Clock Dance by Anne Tyler
New York. Knopf. 2018. 304 pages.
Although the principal setting is 2017, the first part of Anne Tyler’s Clock Dance is divided into particular years—1967, 1977, 1997—each corresponding to a phase of protagonist Willa’s life from childhood, college years, first husband, to retirement in Tucson with a second husband. In each phase, her life is shaped by someone else.
Willa had been told by her father to divide her retirement into moments, living bit by bit. That’s his “clock dance,” since he always had to be ready to adapt to his wife’s vagaries. It’s an approach that can certainly lead to a certain passivity, molding oneself to others’ lives. It can be mechanistic, as in the robotic clock dance of moving arms that a teenager and her friends perform—reminiscent of the factory workers in Fritz Lang’s Metropolis.
Falling into such segmentation opens Willa to the criticism that she needs a clearer view of her future. Her life, she sometimes feels, is a rush across a stage, her body a blue blur or, if seen, a simple outline, like the icon of a woman in a restroom door.

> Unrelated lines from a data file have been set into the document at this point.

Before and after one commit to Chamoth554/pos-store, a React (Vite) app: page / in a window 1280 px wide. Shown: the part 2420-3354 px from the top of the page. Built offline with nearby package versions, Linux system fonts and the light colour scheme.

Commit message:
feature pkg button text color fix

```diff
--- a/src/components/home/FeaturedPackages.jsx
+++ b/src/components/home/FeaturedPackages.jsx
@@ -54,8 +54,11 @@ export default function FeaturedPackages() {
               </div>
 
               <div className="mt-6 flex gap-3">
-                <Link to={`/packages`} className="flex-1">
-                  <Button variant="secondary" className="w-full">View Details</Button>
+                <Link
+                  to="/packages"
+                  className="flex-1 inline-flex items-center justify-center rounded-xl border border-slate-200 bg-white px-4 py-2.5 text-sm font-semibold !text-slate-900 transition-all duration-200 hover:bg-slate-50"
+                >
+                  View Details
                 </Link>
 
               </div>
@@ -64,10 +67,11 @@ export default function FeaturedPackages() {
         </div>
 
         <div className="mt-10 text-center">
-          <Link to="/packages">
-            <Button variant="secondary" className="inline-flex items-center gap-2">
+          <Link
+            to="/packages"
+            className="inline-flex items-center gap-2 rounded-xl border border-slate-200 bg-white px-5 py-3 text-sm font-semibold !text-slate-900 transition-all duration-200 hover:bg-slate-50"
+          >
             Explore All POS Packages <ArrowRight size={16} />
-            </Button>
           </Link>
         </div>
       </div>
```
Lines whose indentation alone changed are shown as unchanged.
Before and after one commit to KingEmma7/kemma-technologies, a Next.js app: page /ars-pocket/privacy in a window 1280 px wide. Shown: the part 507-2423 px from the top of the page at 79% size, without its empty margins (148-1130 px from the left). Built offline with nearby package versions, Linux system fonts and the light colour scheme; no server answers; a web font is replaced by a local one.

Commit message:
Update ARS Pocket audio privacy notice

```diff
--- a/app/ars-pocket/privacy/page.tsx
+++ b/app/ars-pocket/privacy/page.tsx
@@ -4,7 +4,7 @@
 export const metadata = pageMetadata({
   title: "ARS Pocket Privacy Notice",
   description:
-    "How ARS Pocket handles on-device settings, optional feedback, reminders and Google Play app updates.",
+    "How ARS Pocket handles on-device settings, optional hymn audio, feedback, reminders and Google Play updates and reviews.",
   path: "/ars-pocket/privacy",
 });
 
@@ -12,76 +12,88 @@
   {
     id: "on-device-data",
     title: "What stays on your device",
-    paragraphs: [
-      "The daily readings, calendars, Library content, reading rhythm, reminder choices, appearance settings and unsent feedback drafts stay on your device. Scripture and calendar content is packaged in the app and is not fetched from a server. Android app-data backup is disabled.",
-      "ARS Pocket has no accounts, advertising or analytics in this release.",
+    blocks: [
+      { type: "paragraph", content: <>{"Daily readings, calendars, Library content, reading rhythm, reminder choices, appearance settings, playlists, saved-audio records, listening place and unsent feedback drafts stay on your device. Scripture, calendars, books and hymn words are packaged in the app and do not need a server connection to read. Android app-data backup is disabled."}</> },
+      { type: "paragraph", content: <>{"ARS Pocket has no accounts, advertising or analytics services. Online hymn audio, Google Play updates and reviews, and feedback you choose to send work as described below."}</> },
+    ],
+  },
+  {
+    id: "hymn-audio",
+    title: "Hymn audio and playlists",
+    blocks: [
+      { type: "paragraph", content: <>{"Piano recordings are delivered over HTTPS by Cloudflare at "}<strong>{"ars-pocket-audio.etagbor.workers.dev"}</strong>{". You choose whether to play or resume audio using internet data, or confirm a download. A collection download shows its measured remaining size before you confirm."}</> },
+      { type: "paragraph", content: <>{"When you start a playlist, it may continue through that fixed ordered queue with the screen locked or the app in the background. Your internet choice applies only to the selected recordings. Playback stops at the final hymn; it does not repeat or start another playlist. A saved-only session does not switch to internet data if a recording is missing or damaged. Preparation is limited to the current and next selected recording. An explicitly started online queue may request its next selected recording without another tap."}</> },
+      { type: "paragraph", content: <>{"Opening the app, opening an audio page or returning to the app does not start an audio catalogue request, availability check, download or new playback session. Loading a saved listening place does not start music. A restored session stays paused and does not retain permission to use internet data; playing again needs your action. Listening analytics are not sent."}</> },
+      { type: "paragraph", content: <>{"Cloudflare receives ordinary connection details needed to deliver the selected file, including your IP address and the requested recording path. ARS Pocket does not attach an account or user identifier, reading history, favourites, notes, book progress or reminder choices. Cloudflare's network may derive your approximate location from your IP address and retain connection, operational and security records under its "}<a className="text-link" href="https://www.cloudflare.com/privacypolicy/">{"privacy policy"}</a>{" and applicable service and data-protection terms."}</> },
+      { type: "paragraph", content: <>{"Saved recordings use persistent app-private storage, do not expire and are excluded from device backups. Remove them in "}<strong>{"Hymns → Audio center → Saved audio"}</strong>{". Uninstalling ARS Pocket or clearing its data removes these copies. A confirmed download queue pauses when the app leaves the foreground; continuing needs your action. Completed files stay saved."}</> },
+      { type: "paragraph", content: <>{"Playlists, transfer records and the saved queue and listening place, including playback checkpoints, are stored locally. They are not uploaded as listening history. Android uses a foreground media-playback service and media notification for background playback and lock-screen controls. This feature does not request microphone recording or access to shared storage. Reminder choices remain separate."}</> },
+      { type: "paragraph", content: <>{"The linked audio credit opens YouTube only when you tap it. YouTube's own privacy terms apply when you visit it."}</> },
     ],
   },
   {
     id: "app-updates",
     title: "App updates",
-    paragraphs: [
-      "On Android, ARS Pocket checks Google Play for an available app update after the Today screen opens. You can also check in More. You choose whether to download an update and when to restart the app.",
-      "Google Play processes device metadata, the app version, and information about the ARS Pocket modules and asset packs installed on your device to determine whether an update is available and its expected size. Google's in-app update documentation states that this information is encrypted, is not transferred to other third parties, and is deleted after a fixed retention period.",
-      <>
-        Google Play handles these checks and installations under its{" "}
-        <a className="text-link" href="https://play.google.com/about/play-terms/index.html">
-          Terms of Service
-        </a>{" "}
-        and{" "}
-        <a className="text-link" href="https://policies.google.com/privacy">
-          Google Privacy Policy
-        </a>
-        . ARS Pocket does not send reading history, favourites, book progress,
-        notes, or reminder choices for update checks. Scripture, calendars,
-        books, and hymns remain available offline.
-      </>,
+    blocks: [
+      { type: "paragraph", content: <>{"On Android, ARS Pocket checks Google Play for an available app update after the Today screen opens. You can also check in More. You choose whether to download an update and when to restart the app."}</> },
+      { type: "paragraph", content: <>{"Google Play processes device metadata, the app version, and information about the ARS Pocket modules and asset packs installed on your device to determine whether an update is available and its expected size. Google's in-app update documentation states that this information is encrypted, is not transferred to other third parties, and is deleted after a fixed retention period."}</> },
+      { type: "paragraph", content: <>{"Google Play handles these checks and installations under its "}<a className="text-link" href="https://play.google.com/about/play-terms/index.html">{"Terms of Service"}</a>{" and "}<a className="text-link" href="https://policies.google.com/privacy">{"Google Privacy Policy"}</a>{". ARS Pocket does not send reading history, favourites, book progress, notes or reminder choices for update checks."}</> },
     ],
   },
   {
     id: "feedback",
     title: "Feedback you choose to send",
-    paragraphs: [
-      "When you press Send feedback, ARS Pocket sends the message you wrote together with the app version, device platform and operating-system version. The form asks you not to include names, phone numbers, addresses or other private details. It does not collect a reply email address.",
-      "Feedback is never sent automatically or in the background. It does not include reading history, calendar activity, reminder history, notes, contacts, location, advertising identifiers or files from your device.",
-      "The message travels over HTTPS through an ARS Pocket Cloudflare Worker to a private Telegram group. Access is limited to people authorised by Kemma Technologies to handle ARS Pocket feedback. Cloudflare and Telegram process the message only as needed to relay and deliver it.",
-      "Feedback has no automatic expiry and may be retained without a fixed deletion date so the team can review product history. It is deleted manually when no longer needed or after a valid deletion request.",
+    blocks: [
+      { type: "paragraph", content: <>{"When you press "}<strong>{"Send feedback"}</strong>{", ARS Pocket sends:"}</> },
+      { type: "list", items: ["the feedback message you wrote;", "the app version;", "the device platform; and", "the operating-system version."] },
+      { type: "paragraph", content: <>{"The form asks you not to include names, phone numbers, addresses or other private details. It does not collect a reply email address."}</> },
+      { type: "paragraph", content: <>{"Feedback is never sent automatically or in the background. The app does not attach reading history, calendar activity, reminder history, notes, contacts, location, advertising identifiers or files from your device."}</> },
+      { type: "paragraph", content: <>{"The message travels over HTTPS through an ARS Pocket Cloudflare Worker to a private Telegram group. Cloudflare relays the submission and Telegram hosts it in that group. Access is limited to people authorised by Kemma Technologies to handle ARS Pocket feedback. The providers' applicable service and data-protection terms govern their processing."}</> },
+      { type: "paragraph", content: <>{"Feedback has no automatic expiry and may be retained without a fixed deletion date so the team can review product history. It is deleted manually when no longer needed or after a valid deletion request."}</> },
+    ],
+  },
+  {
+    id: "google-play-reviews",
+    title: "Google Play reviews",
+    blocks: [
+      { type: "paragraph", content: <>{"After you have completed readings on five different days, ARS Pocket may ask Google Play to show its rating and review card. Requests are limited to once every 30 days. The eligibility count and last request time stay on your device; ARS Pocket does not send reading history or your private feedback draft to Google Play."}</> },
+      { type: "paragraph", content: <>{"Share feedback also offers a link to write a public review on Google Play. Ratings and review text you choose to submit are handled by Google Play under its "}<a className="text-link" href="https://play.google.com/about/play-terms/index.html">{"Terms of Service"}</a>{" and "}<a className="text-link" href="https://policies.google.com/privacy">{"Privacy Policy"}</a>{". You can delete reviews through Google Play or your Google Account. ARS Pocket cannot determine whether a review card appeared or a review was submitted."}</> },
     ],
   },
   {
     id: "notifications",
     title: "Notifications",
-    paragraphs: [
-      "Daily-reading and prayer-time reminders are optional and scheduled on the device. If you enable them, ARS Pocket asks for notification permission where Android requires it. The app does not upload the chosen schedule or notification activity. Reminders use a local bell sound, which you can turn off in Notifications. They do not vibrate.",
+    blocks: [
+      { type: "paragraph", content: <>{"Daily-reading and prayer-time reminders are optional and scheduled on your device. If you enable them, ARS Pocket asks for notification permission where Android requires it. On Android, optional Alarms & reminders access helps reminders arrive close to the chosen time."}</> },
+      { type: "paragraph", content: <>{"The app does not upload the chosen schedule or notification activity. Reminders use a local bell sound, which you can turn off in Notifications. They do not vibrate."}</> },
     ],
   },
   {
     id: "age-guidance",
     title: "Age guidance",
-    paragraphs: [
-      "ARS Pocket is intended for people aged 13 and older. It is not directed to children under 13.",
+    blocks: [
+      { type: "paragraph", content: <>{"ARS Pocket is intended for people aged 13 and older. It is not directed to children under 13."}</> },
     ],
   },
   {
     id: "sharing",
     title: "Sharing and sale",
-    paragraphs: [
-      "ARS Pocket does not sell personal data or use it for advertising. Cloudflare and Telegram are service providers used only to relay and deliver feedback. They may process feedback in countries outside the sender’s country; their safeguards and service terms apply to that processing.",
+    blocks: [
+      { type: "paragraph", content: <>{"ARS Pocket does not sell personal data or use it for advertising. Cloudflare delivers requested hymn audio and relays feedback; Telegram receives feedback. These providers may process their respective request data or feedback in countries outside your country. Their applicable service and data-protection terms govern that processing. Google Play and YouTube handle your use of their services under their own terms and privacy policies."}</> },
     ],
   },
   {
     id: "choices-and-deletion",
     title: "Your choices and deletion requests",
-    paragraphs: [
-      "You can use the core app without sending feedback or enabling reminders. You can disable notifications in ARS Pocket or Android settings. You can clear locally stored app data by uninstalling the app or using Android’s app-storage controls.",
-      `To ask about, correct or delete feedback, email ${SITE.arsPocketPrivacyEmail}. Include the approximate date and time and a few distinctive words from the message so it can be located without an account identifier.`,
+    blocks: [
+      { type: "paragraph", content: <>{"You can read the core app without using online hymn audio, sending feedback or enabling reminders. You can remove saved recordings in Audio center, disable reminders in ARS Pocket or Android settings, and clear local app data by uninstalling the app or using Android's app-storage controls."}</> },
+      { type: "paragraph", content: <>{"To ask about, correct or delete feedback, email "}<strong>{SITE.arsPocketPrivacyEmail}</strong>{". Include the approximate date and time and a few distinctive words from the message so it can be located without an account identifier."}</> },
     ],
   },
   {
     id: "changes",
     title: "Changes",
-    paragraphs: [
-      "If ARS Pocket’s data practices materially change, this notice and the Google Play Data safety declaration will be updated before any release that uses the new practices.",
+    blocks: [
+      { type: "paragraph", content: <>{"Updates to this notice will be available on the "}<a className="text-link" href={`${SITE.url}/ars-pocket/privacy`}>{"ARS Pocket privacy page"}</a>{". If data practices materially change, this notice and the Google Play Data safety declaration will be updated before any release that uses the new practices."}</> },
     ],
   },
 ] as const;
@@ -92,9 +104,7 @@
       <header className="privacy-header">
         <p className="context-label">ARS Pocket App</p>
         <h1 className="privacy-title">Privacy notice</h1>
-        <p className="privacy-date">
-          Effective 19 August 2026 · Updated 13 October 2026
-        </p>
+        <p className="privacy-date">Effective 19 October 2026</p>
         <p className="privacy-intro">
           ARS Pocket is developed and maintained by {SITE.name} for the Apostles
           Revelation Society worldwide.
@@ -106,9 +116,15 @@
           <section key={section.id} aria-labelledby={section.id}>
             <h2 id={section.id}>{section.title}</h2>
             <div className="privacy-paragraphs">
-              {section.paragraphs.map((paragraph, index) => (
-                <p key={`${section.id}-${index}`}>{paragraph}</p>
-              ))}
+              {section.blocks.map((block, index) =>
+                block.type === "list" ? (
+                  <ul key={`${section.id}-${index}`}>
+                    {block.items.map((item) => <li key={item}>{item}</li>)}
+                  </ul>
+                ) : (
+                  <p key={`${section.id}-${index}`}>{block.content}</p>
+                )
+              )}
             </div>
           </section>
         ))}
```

Living by clock time, telescoping events into a blur, even a fixed image—not necessarily inconsistent figures—seems to typify her life in Tucson with her second husband. In retirement, he is a full-time golfer; Willa centers her life on his routines. There seems to be no intimacy, no social relationships, no activities she can call her own. Her sons and sister are distant, with little communication. She admires the statuesque saguaro cactus in her backyard—a central trunk with fixed arms.
As in other novels by Anne Tyler, it’s time for a detour. Willa responds to a call asking her to help care for a child in Baltimore whose mother is recovering from a leg wound. The woman is her son’s ex-girlfriend; the child is not her son’s. When she delays her return to continue to care for the woman, her husband suspects she is going to pieces.
That’s the main conflict. When will her son’s ex-girlfriend have recovered enough to get around on her own? How will this woman’s young daughter turn out, without Willa as a substitute grandmother? Can Willa separate herself from their lives, the neighborhood relationships and offered possibilities for engagement? Will this detour become the rest of her life?
If you stay with this book—with just about any Anne Tyler novel—it’s because you want to see where the moments will lead the characters. The characters and their relationships hold you. That’s especially true in this novel, where the clocked plot points are secondary to the durée of human affections.
W. M. Hagen
Oklahoma Baptist University